WORK REQUIRED:
Search the data for the string "drawn" and gather each line it is in.

INPUT FOR THIS TASK:
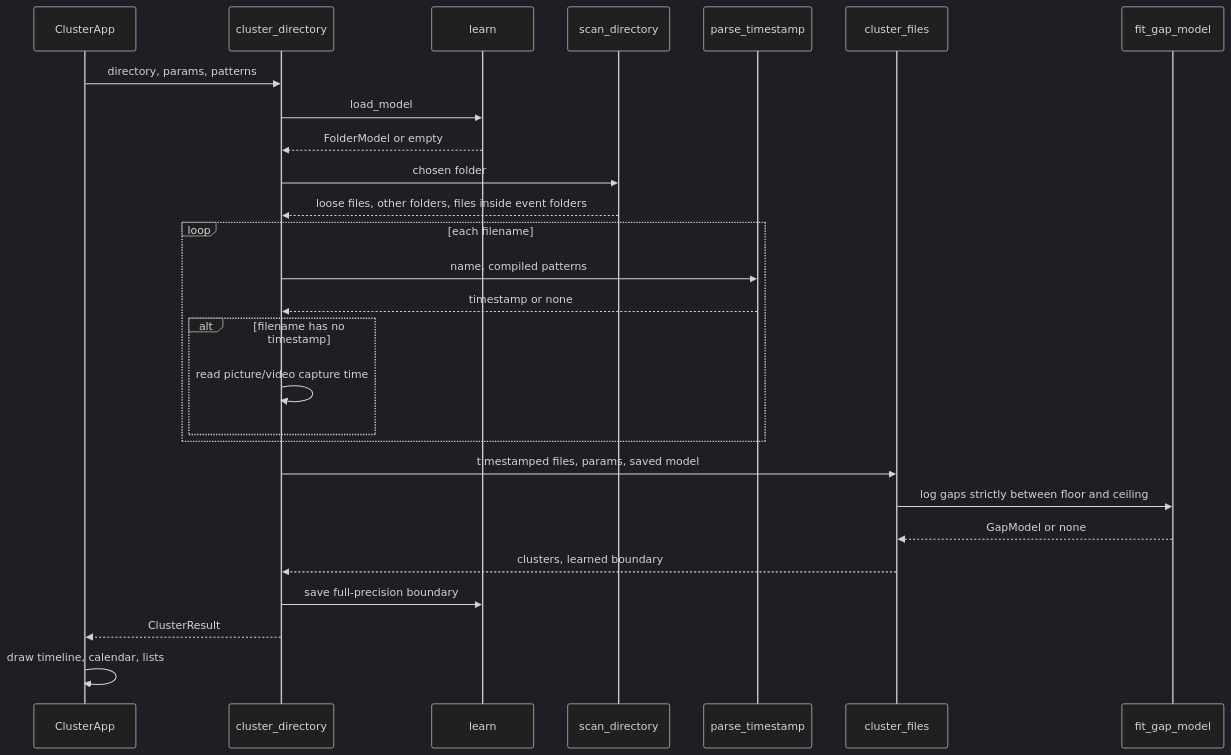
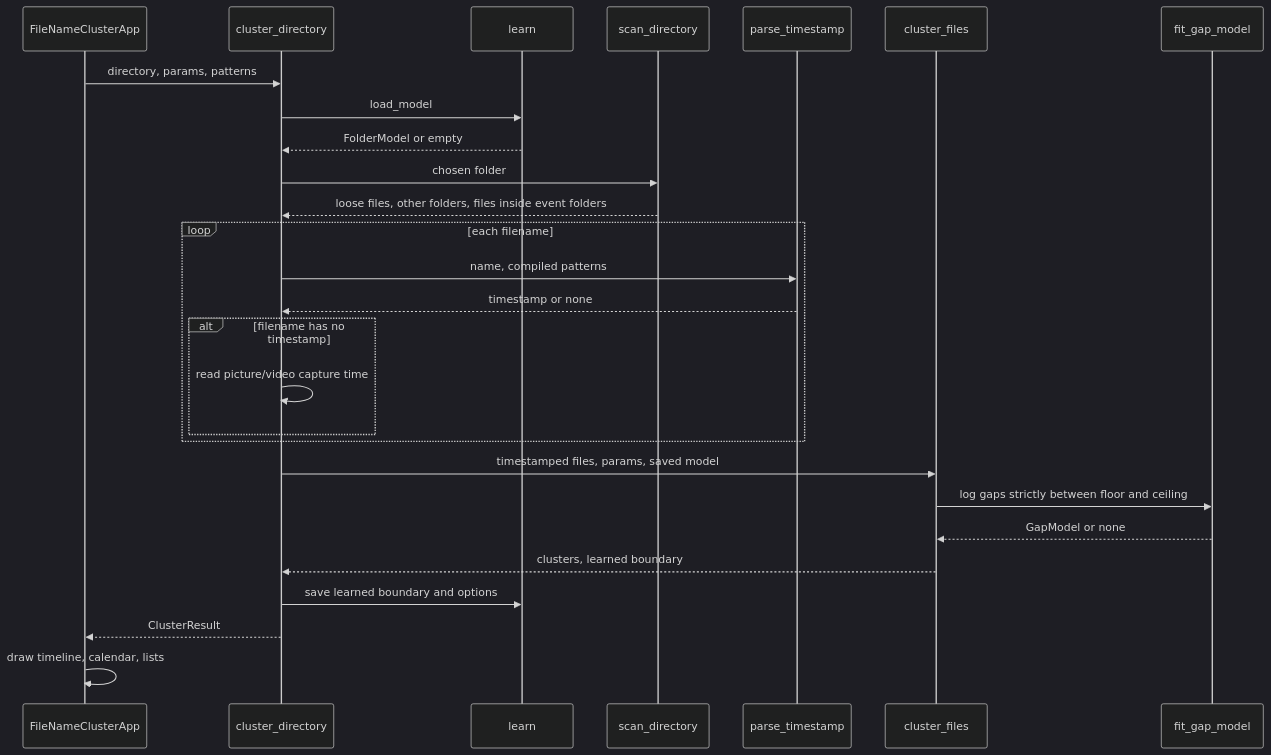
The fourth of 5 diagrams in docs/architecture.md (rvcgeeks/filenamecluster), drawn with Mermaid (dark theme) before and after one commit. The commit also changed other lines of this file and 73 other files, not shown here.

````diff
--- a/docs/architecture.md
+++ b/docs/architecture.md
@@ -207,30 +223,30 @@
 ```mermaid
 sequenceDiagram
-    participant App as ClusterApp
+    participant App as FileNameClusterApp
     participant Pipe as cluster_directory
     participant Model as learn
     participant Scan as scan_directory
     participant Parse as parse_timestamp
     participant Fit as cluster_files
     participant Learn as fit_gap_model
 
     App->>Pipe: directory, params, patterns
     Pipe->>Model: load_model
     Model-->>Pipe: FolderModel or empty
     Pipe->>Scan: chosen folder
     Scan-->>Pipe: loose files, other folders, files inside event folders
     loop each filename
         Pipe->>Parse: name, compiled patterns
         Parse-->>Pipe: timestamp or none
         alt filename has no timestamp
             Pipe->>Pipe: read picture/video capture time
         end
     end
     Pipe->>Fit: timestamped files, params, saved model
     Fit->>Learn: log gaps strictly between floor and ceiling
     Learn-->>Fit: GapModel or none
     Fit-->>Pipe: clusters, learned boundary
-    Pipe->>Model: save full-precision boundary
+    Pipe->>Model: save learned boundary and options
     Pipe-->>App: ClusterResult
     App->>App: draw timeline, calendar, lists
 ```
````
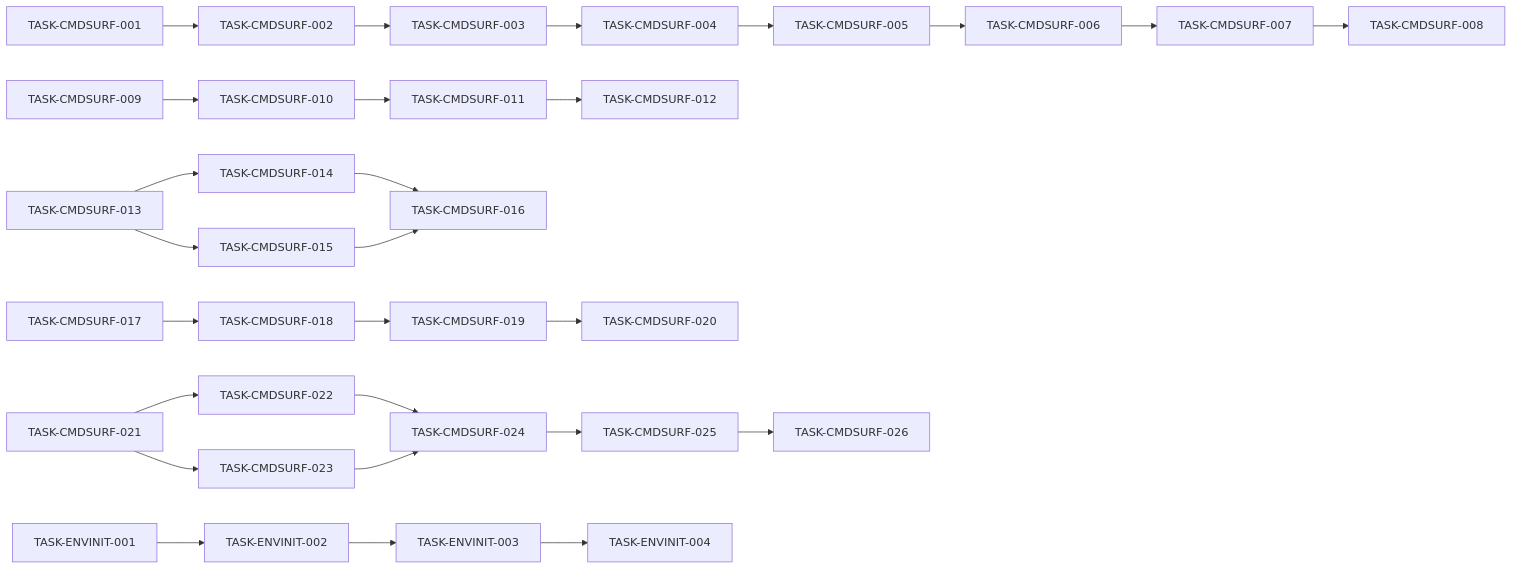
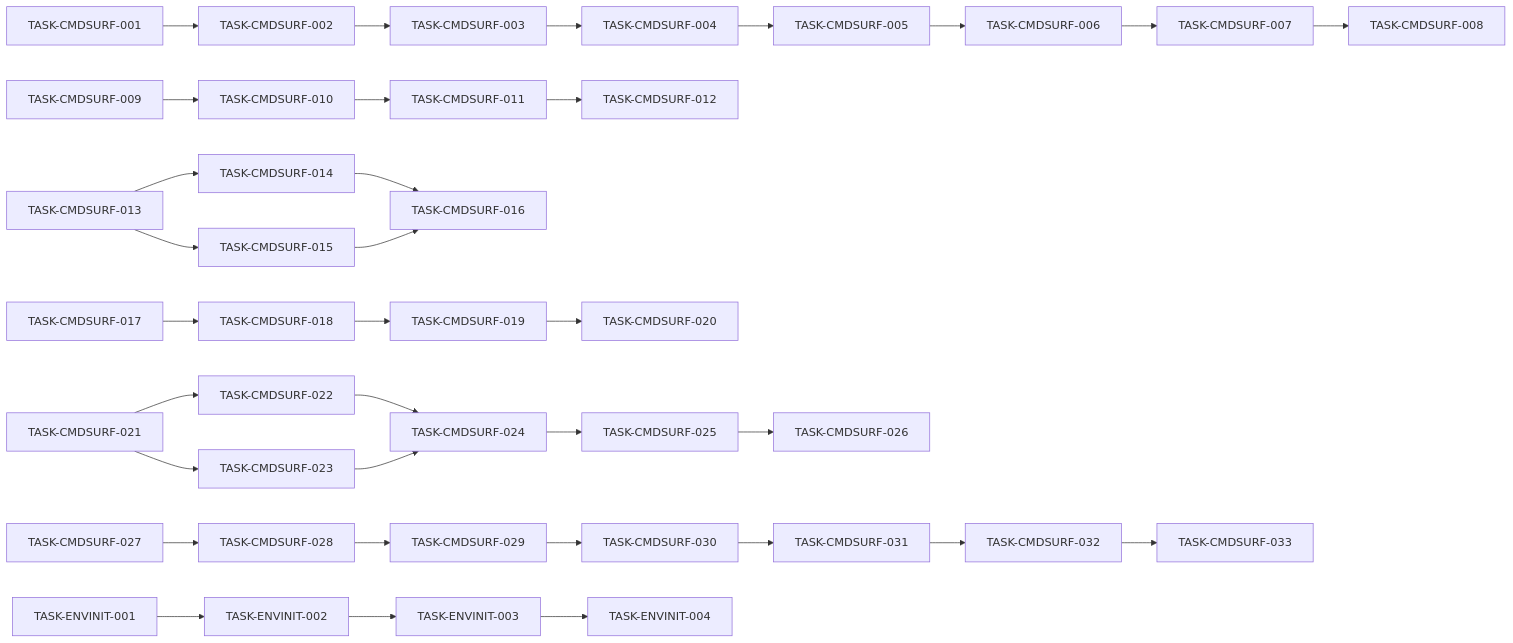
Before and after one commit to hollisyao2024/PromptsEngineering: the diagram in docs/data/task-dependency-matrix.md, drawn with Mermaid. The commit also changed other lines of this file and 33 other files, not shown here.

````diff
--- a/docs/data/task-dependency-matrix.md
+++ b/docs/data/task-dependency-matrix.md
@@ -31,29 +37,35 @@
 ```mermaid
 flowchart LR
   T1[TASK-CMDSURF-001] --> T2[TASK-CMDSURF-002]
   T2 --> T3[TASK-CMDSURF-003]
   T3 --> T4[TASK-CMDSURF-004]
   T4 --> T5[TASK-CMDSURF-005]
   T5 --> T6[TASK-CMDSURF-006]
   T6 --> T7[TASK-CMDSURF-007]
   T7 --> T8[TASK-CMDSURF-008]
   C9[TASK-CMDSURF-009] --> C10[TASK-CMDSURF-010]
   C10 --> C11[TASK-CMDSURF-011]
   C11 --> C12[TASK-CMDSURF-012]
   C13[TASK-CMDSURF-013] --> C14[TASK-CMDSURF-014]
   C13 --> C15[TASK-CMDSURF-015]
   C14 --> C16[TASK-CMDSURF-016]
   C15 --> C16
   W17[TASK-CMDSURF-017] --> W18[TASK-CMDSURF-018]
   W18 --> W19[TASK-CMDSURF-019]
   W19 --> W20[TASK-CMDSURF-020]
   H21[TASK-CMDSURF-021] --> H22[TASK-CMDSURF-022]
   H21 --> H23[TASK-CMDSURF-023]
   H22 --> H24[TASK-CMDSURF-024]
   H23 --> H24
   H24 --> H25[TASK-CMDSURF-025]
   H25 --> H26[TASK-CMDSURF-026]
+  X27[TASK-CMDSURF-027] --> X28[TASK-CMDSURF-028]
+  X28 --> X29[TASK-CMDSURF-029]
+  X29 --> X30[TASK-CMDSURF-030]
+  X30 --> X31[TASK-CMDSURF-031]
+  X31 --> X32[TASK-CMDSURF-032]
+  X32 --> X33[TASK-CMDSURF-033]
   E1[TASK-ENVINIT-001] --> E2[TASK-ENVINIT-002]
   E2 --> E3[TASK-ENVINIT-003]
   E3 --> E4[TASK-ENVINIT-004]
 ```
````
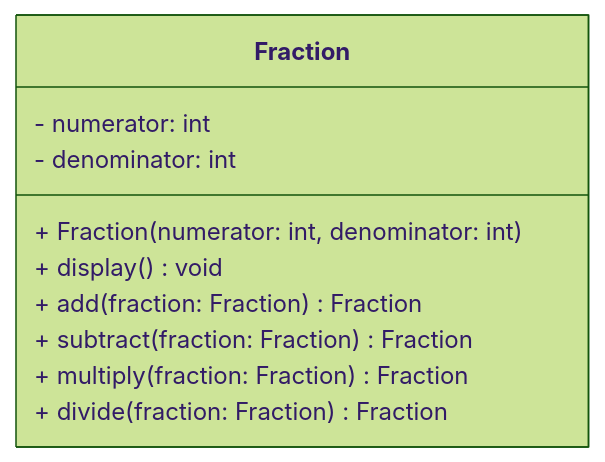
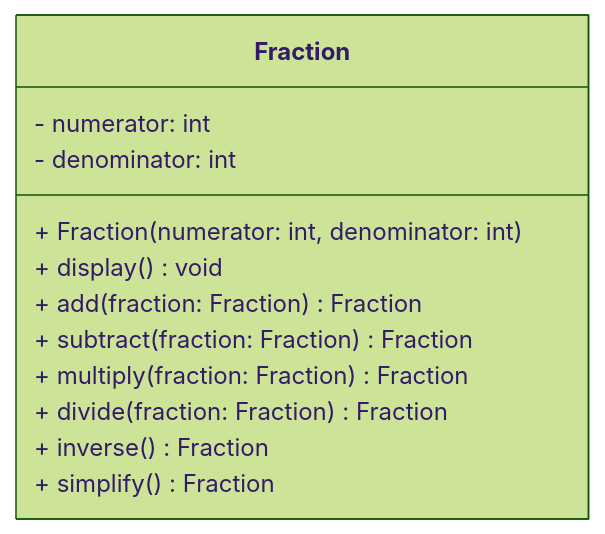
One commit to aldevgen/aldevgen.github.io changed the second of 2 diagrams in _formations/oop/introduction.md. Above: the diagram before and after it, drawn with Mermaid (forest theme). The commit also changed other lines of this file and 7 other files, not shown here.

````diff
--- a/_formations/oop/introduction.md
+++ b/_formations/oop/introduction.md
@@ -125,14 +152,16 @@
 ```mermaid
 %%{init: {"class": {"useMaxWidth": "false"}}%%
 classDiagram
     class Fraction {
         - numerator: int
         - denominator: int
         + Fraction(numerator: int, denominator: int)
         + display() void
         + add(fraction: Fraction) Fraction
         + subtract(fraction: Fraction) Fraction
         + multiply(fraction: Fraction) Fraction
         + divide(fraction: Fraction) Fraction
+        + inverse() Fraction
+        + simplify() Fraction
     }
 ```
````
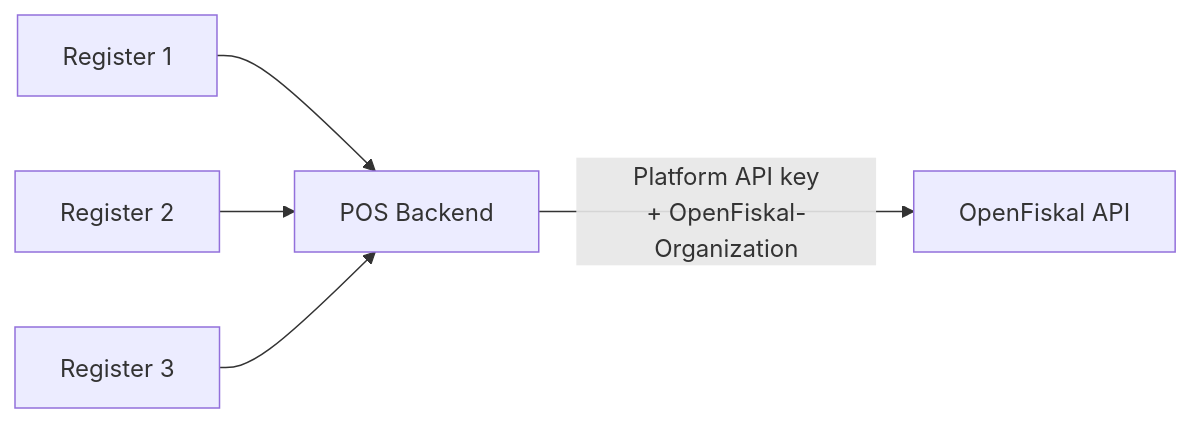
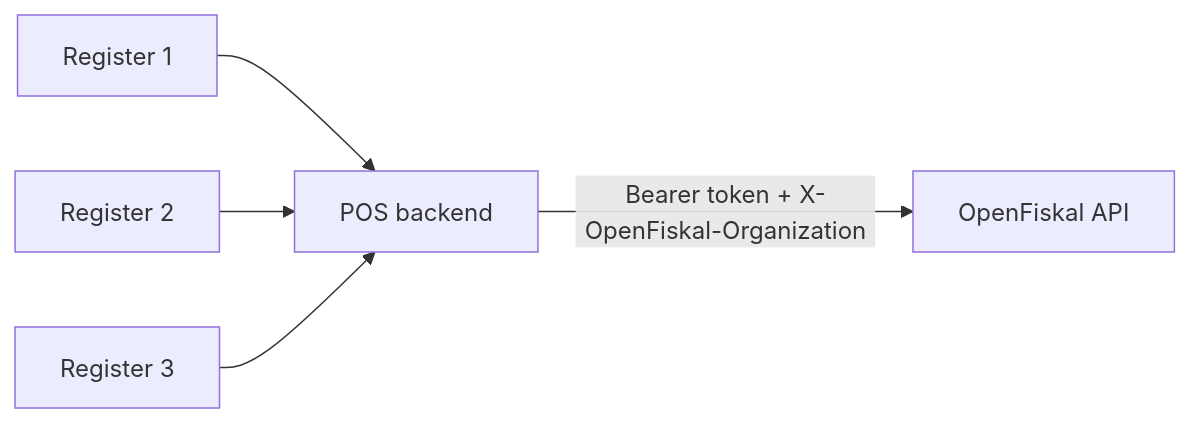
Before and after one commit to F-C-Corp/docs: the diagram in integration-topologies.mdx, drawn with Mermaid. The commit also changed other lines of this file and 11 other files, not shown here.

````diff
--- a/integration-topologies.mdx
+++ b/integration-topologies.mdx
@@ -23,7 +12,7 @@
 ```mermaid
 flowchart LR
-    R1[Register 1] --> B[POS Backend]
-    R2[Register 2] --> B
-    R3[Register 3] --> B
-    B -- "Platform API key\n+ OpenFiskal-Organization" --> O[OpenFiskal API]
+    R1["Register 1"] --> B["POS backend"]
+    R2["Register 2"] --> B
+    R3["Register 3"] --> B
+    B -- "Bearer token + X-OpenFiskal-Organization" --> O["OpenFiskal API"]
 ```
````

EXERCISE RESPONSE:
The fourth of 5 diagrams in docs/architecture.md (rvcgeeks/filenamecluster), drawn with Mermaid (dark theme) before and after one commit. The commit also changed other lines of this file and 73 other files, not shown here.
Before and after one commit to hollisyao2024/PromptsEngineering: the diagram in docs/data/task-dependency-matrix.md, drawn with Mermaid. The commit also changed other lines of this file and 33 other files, not shown here.
One commit to aldevgen/aldevgen.github.io changed the second of 2 diagrams in _formations/oop/introduction.md. Above: the diagram before and after it, drawn with Mermaid (forest theme). The commit also changed other lines of this file and 7 other files, not shown here.
Before and after one commit to F-C-Corp/docs: the diagram in integration-topologies.mdx, drawn with Mermaid. The commit also changed other lines of this file and 11 other files, not shown here.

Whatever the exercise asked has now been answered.